*TASK DIRECTIONS*: Everything in the records below should be set down again, word for word.

*INFORMATION PROVIDED*:

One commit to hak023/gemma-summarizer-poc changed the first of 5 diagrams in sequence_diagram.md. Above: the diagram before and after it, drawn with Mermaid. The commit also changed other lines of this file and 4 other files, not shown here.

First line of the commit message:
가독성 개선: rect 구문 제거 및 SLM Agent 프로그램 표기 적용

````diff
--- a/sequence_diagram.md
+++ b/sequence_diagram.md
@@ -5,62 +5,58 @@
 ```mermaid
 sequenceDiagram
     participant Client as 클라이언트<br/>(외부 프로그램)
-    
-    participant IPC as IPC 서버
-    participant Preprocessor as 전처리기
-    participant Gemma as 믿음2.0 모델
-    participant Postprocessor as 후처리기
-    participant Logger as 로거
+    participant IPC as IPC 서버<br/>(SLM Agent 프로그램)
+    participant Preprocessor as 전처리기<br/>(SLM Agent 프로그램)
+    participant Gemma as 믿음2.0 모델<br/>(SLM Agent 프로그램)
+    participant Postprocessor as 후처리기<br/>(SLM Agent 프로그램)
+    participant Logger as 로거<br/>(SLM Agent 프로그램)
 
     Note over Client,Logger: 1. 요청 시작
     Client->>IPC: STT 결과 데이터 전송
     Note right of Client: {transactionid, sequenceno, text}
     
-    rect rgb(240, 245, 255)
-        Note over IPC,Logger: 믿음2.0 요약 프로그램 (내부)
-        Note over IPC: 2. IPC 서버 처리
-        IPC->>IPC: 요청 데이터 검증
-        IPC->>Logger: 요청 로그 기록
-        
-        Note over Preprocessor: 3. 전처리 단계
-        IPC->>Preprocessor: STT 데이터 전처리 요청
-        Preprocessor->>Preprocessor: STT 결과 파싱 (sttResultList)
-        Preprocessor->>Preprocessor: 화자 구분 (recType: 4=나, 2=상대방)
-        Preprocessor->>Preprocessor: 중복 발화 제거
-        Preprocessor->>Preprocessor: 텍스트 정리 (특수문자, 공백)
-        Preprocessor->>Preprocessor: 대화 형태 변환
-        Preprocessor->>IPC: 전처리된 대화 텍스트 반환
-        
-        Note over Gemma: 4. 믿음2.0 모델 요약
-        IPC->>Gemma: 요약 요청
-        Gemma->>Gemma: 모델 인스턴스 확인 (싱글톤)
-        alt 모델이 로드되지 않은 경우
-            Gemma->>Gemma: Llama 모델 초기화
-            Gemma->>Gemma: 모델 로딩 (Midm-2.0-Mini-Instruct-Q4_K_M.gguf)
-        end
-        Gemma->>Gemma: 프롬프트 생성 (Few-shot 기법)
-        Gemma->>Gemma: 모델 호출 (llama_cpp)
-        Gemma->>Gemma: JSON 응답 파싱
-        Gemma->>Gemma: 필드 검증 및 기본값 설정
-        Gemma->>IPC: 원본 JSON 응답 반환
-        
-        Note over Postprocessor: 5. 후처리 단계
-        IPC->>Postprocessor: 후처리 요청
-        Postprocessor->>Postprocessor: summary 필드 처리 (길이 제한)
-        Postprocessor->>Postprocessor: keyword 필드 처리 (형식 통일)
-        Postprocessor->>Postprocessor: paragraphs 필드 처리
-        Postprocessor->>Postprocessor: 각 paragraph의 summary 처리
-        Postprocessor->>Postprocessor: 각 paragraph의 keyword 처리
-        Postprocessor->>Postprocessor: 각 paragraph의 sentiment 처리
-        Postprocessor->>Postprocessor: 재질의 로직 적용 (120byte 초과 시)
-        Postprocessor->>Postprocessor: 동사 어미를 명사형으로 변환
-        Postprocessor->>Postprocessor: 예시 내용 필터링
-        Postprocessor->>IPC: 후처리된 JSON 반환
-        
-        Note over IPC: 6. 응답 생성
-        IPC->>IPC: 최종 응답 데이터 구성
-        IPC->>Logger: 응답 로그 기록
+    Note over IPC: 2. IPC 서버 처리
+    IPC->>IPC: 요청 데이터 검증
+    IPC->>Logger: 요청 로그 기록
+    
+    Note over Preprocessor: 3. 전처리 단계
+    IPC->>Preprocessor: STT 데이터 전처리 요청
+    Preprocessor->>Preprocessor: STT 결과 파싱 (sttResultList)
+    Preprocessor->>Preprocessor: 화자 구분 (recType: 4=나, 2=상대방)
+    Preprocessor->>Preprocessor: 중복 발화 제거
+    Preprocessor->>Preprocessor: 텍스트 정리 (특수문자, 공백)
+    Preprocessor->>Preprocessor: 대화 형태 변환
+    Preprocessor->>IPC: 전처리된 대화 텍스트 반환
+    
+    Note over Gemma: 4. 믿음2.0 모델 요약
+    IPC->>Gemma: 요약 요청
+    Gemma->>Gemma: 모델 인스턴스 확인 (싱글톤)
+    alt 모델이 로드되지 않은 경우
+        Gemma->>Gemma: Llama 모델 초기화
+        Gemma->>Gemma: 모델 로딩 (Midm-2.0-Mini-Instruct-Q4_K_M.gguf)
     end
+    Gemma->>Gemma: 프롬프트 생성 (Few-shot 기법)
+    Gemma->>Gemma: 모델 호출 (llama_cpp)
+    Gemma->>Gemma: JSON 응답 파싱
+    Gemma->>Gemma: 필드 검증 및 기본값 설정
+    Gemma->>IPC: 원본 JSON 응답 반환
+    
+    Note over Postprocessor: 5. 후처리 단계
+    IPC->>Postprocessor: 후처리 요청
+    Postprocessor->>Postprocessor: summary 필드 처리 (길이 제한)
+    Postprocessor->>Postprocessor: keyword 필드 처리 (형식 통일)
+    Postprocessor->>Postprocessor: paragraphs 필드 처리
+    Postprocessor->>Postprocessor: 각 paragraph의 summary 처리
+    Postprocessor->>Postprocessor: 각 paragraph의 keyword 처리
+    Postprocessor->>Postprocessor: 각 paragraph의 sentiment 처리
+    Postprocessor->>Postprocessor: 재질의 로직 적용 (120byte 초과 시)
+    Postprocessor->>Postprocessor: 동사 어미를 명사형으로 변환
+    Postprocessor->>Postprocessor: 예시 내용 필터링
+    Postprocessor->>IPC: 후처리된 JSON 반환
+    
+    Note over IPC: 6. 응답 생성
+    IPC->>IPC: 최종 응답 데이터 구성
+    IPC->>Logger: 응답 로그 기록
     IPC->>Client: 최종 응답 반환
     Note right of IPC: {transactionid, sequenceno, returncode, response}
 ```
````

*EXERCISE RESPONSE*:
One commit to hak023/gemma-summarizer-poc changed the first of 5 diagrams in sequence_diagram.md. Above: the diagram before and after it, drawn with Mermaid. The commit also changed other lines of this file and 4 other files, not shown here.

First line of the commit message:
가독성 개선: rect 구문 제거 및 SLM Agent 프로그램 표기 적용

````diff
--- a/sequence_diagram.md
+++ b/sequence_diagram.md
@@ -5,62 +5,58 @@
 ```mermaid
 sequenceDiagram
     participant Client as 클라이언트<br/>(외부 프로그램)
-    
-    participant IPC as IPC 서버
-    participant Preprocessor as 전처리기
-    participant Gemma as 믿음2.0 모델
-    participant Postprocessor as 후처리기
-    participant Logger as 로거
+    participant IPC as IPC 서버<br/>(SLM Agent 프로그램)
+    participant Preprocessor as 전처리기<br/>(SLM Agent 프로그램)
+    participant Gemma as 믿음2.0 모델<br/>(SLM Agent 프로그램)
+    participant Postprocessor as 후처리기<br/>(SLM Agent 프로그램)
+    participant Logger as 로거<br/>(SLM Agent 프로그램)
 
     Note over Client,Logger: 1. 요청 시작
     Client->>IPC: STT 결과 데이터 전송
     Note right of Client: {transactionid, sequenceno, text}
     
-    rect rgb(240, 245, 255)
-        Note over IPC,Logger: 믿음2.0 요약 프로그램 (내부)
-        Note over IPC: 2. IPC 서버 처리
-        IPC->>IPC: 요청 데이터 검증
-        IPC->>Logger: 요청 로그 기록
-        
-        Note over Preprocessor: 3. 전처리 단계
-        IPC->>Preprocessor: STT 데이터 전처리 요청
-        Preprocessor->>Preprocessor: STT 결과 파싱 (sttResultList)
-        Preprocessor->>Preprocessor: 화자 구분 (recType: 4=나, 2=상대방)
-        Preprocessor->>Preprocessor: 중복 발화 제거
-        Preprocessor->>Preprocessor: 텍스트 정리 (특수문자, 공백)
-        Preprocessor->>Preprocessor: 대화 형태 변환
-        Preprocessor->>IPC: 전처리된 대화 텍스트 반환
-        
-        Note over Gemma: 4. 믿음2.0 모델 요약
-        IPC->>Gemma: 요약 요청
-        Gemma->>Gemma: 모델 인스턴스 확인 (싱글톤)
-        alt 모델이 로드되지 않은 경우
-            Gemma->>Gemma: Llama 모델 초기화
-            Gemma->>Gemma: 모델 로딩 (Midm-2.0-Mini-Instruct-Q4_K_M.gguf)
-        end
-        Gemma->>Gemma: 프롬프트 생성 (Few-shot 기법)
-        Gemma->>Gemma: 모델 호출 (llama_cpp)
-        Gemma->>Gemma: JSON 응답 파싱
-        Gemma->>Gemma: 필드 검증 및 기본값 설정
-        Gemma->>IPC: 원본 JSON 응답 반환
-        
-        Note over Postprocessor: 5. 후처리 단계
-        IPC->>Postprocessor: 후처리 요청
-        Postprocessor->>Postprocessor: summary 필드 처리 (길이 제한)
-        Postprocessor->>Postprocessor: keyword 필드 처리 (형식 통일)
-        Postprocessor->>Postprocessor: paragraphs 필드 처리
-        Postprocessor->>Postprocessor: 각 paragraph의 summary 처리
-        Postprocessor->>Postprocessor: 각 paragraph의 keyword 처리
-        Postprocessor->>Postprocessor: 각 paragraph의 sentiment 처리
-        Postprocessor->>Postprocessor: 재질의 로직 적용 (120byte 초과 시)
-        Postprocessor->>Postprocessor: 동사 어미를 명사형으로 변환
-        Postprocessor->>Postprocessor: 예시 내용 필터링
-        Postprocessor->>IPC: 후처리된 JSON 반환
-        
-        Note over IPC: 6. 응답 생성
-        IPC->>IPC: 최종 응답 데이터 구성
-        IPC->>Logger: 응답 로그 기록
+    Note over IPC: 2. IPC 서버 처리
+    IPC->>IPC: 요청 데이터 검증
+    IPC->>Logger: 요청 로그 기록
+    
+    Note over Preprocessor: 3. 전처리 단계
+    IPC->>Preprocessor: STT 데이터 전처리 요청
+    Preprocessor->>Preprocessor: STT 결과 파싱 (sttResultList)
+    Preprocessor->>Preprocessor: 화자 구분 (recType: 4=나, 2=상대방)
+    Preprocessor->>Preprocessor: 중복 발화 제거
+    Preprocessor->>Preprocessor: 텍스트 정리 (특수문자, 공백)
+    Preprocessor->>Preprocessor: 대화 형태 변환
+    Preprocessor->>IPC: 전처리된 대화 텍스트 반환
+    
+    Note over Gemma: 4. 믿음2.0 모델 요약
+    IPC->>Gemma: 요약 요청
+    Gemma->>Gemma: 모델 인스턴스 확인 (싱글톤)
+    alt 모델이 로드되지 않은 경우
+        Gemma->>Gemma: Llama 모델 초기화
+        Gemma->>Gemma: 모델 로딩 (Midm-2.0-Mini-Instruct-Q4_K_M.gguf)
     end
+    Gemma->>Gemma: 프롬프트 생성 (Few-shot 기법)
+    Gemma->>Gemma: 모델 호출 (llama_cpp)
+    Gemma->>Gemma: JSON 응답 파싱
+    Gemma->>Gemma: 필드 검증 및 기본값 설정
+    Gemma->>IPC: 원본 JSON 응답 반환
+    
+    Note over Postprocessor: 5. 후처리 단계
+    IPC->>Postprocessor: 후처리 요청
+    Postprocessor->>Postprocessor: summary 필드 처리 (길이 제한)
+    Postprocessor->>Postprocessor: keyword 필드 처리 (형식 통일)
+    Postprocessor->>Postprocessor: paragraphs 필드 처리
+    Postprocessor->>Postprocessor: 각 paragraph의 summary 처리
+    Postprocessor->>Postprocessor: 각 paragraph의 keyword 처리
+    Postprocessor->>Postprocessor: 각 paragraph의 sentiment 처리
+    Postprocessor->>Postprocessor: 재질의 로직 적용 (120byte 초과 시)
+    Postprocessor->>Postprocessor: 동사 어미를 명사형으로 변환
+    Postprocessor->>Postprocessor: 예시 내용 필터링
+    Postprocessor->>IPC: 후처리된 JSON 반환
+    
+    Note over IPC: 6. 응답 생성
+    IPC->>IPC: 최종 응답 데이터 구성
+    IPC->>Logger: 응답 로그 기록
     IPC->>Client: 최종 응답 반환
     Note right of IPC: {transactionid, sequenceno, returncode, response}
 ```
````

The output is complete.